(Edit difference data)
_ _ _ _ _

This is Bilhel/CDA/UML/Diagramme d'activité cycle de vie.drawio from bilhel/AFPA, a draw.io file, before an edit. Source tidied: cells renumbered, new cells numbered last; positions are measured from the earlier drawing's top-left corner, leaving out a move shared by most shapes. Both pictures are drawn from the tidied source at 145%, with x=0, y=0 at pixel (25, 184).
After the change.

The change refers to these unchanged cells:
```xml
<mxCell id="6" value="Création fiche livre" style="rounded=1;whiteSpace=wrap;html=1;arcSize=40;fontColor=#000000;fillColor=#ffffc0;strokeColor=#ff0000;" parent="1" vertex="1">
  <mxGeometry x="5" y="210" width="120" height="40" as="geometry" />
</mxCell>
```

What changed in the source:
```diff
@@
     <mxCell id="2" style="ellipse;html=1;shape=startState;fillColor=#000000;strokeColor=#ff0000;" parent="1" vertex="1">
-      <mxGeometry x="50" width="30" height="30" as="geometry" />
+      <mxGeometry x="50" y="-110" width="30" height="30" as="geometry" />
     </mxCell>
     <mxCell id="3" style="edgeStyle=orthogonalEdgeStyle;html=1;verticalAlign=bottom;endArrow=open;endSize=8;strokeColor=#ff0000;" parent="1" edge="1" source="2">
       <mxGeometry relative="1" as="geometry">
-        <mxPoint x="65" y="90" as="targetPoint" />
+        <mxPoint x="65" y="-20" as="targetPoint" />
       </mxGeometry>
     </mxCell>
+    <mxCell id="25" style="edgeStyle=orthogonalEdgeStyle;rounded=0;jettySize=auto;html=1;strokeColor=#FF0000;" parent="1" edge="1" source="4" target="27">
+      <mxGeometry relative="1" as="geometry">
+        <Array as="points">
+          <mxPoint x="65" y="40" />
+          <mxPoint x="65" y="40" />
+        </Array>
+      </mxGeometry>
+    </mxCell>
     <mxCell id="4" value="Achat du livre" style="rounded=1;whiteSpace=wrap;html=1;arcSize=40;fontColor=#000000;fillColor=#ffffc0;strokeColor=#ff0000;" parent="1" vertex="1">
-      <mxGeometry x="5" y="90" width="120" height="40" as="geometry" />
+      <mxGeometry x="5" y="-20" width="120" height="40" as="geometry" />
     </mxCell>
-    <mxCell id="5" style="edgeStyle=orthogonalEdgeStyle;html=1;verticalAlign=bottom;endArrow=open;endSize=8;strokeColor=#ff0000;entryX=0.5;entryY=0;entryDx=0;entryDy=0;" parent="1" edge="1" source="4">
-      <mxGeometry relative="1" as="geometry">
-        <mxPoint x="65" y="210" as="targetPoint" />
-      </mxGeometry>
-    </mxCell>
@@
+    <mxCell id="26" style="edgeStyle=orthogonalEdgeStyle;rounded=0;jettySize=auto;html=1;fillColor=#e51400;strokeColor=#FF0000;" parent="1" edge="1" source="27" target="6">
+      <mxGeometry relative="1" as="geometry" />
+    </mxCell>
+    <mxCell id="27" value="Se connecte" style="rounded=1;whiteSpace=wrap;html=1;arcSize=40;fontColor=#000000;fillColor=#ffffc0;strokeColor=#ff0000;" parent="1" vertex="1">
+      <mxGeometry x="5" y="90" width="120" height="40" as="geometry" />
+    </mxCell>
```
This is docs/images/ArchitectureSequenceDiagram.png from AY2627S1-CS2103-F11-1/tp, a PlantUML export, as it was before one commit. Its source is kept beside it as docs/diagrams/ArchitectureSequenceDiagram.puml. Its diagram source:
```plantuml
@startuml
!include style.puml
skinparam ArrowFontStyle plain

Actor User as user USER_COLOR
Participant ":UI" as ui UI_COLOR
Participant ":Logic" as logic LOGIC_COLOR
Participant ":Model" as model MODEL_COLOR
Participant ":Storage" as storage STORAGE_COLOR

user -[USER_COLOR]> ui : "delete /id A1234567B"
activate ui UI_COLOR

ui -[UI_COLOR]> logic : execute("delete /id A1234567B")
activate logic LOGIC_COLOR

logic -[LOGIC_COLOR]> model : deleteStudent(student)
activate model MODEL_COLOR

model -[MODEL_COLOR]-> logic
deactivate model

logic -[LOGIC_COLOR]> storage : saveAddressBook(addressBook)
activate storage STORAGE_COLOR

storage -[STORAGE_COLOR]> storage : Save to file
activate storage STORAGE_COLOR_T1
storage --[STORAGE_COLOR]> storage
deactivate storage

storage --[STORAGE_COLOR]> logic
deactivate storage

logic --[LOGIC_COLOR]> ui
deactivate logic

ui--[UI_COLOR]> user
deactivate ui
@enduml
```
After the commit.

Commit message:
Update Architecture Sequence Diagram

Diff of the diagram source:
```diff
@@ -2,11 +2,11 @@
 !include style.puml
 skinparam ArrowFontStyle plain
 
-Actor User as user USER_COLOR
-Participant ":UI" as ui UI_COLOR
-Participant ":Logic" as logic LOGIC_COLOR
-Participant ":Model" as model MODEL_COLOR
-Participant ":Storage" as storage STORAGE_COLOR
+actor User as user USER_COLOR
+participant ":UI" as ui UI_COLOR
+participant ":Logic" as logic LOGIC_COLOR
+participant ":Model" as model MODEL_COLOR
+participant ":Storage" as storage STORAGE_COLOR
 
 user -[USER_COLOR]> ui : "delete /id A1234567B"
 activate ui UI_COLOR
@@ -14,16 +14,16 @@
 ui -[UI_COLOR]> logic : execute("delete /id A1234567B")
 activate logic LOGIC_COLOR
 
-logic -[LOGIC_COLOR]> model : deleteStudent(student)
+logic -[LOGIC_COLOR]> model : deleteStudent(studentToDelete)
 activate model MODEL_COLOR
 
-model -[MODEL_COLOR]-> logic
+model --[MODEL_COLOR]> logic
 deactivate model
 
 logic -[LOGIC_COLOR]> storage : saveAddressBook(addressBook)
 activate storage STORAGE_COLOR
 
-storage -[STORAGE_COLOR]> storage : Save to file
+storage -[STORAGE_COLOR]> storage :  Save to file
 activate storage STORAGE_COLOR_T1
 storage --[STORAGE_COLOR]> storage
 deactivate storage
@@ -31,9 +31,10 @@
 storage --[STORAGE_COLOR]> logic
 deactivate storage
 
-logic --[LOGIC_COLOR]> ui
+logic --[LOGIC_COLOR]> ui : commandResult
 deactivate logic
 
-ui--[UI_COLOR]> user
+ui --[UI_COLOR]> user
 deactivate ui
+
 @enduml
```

_ _ _ _ _

(Problem details): The total, and nothing more: how many lines in the entries contain "skinparam"?

(Response area): 2